From the sublime to the ridiculous. Towards a Hyperreal Elam. The sculpture department in its annual group exhibition displayed some earthy artmaking with a naturalist bent from a dak-dropping, dread-locking, muck-raking student of the what-not-to-do school of rank hippiedom. The sight of some stick-in-the-mud stuck-in-the-mud was like poetry in pottery. The exhibition as a whole was spaced out; centrally located in the newly refurbished George Court Building. The venue constrained the body of evidence-the space and the work were polished but pretty vacant. They say that imitation is the sincerest from of flattery, but plagiarising one's tutor is perhaps taking the grade-mongering tactics a tad too far. The Lisa Crowley knock-offs were blatant art poaching with none of the gist or geist of the originals. Multiple plaster udders grafted onto an extended umbilical cord, like prop flops from some mammary fixated science fiction also-ran, were possibly the best for the sheer perversity of design and concept. That, however, is a telling indictment of the creative paucity of the show as a whole.
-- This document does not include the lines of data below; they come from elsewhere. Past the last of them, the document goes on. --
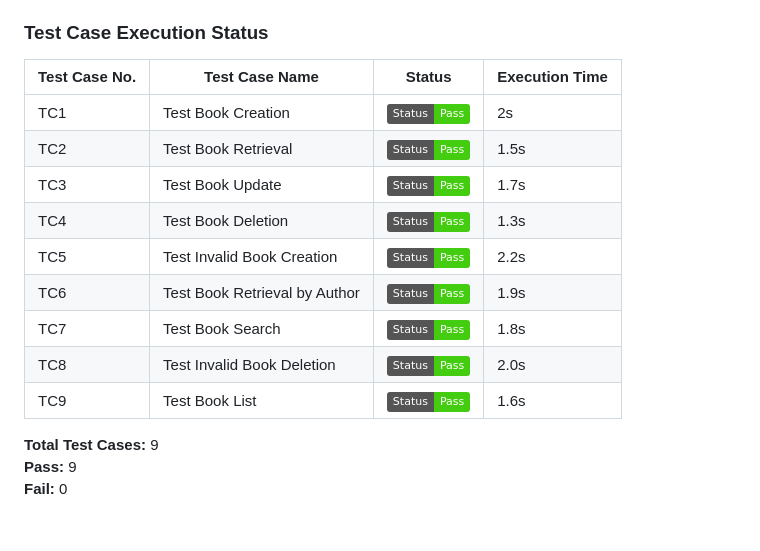
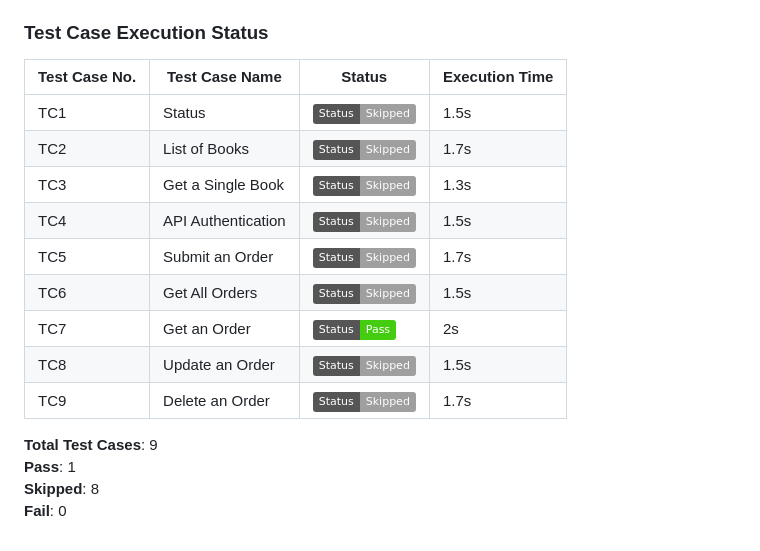
Before and after one commit to artsamir/simplebookAPI-Rest-Assured, a Markdown page: README.md, the part around the change. Rendered like a GitHub page; badges without logos.

```diff
--- a/README.md
+++ b/README.md
@@ -88,18 +88,19 @@ After the tests are executed, TestNG generates a test report (usually under /tar
 
 ### Test Case Execution Status
 
-| Test Case No. | Test Case Name    | Status | Execution Time |
-|---------------|-------------------|--------|----------------|
-| TC1           | Test Book Creation| ![Pass](https://img.shields.io/badge/Status-Pass-brightgreen) | 2s |
-| TC2           | Test Book Retrieval| ![Pass](https://img.shields.io/badge/Status-Pass-brightgreen) | 1.5s |
-| TC3           | Test Book Update   | ![Pass](https://img.shields.io/badge/Status-Pass-brightgreen) | 1.7s |
-| TC4           | Test Book Deletion | ![Pass](https://img.shields.io/badge/Status-Pass-brightgreen) | 1.3s |
-| TC5           | Test Invalid Book Creation| ![Pass](https://img.shields.io/badge/Status-Pass-brightgreen) | 2.2s |
-| TC6           | Test Book Retrieval by Author| ![Pass](https://img.shields.io/badge/Status-Pass-brightgreen) | 1.9s |
-| TC7           | Test Book Search   | ![Pass](https://img.shields.io/badge/Status-Pass-brightgreen) | 1.8s |
-| TC8           | Test Invalid Book Deletion| ![Pass](https://img.shields.io/badge/Status-Pass-brightgreen) | 2.0s |
-| TC9           | Test Book List     | ![Pass](https://img.shields.io/badge/Status-Pass-brightgreen) | 1.6s |
+| Test Case No. | Test Case Name        | Status                                      | Execution Time |
+|---------------|-----------------------|---------------------------------------------|----------------|
+| TC1           | Status                | ![Pass](https://img.shields.io/badge/Status-Skipped-lightgray) | 1.5s           |
+| TC2           | List of Books         | ![Pass](https://img.shields.io/badge/Status-Skipped-lightgray) | 1.7s           |
+| TC3           | Get a Single Book     | ![Pass](https://img.shields.io/badge/Status-Skipped-lightgray) | 1.3s           |
+| TC4           | API Authentication    | ![Pass](https://img.shields.io/badge/Status-Skipped-lightgray) | 1.5s           |
+| TC5           | Submit an Order       | ![Pass](https://img.shields.io/badge/Status-Skipped-lightgray) | 1.7s           |
+| TC6           | Get All Orders        | ![Pass](https://img.shields.io/badge/Status-Skipped-lightgray) | 1.5s           |
+| TC7           | Get an Order          | ![Pass](https://img.shields.io/badge/Status-Pass-brightgreen)  | 2s             |
+| TC8           | Update an Order       | ![Pass](https://img.shields.io/badge/Status-Skipped-lightgray) | 1.5s           |
+| TC9           | Delete an Order       | ![Pass](https://img.shields.io/badge/Status-Skipped-lightgray) | 1.7s           |
 
-**Total Test Cases:** 9
-**Pass:** 9
-**Fail:** 0
+**Total Test Cases**: 9
+**Pass**: 1
+**Skipped**: 8
+**Fail**: 0
```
If these are the artists of the future, let's hope tomorrow never comes-all things considered this insipid affair was a resounding dud. Too much, too little, too late.

Gavin Hipkins' curated exhibition of photography at Artspace, Folklore, was a successful precis of contemporary talent in this field of practice. The potential Achilles heel of the show was the sheer overplus of work, but better to err on the side of caution (sometimes more is more). Whilst recognising the importance of the retrospective parallels made in the show, one was inevitably attracted to establish personal favourites. Ava Seymour's grand Guignol collages are a disconcerting sight to behold with their mutants and psych-ward out-patients abiding under the ball of an unrelenting suburban neurosis and state funded housing tracts. Seymour is undeniably the master of her medium, creating phantasmagoric images that in a very real sense do haunt the mind and leave bats in your belfry. Ronnie van Hout trots out the perennial artistic leitmotifs of pagan nudes posed in pastoral dells-the scenario is like some sunseekers jamboree modelled in miniature as seen through a pair of steamy bifocals. The rabbit pulled out of the magician's hat was Ian Richardson's photography to which we had never before been exposed. Richardson produces evocative images that invoke a tangible sense of nostalgia, where snapshots of provincial backwaters assume the look and aspect of Elysian fields. Curator Gavin Hipkins' cornered kiwifruit warrants a mention, abstracting the national fruit from the postcard rack of the souvenir store-all that is kitsch must go askew.

You gotta know when to hold 'em, know when to fold 'em, know when to walk away, know when to run. At the end of the day you had to be there.

Megan Dunn
Spring 1998



Log Illustrated - a publication from the Physics Room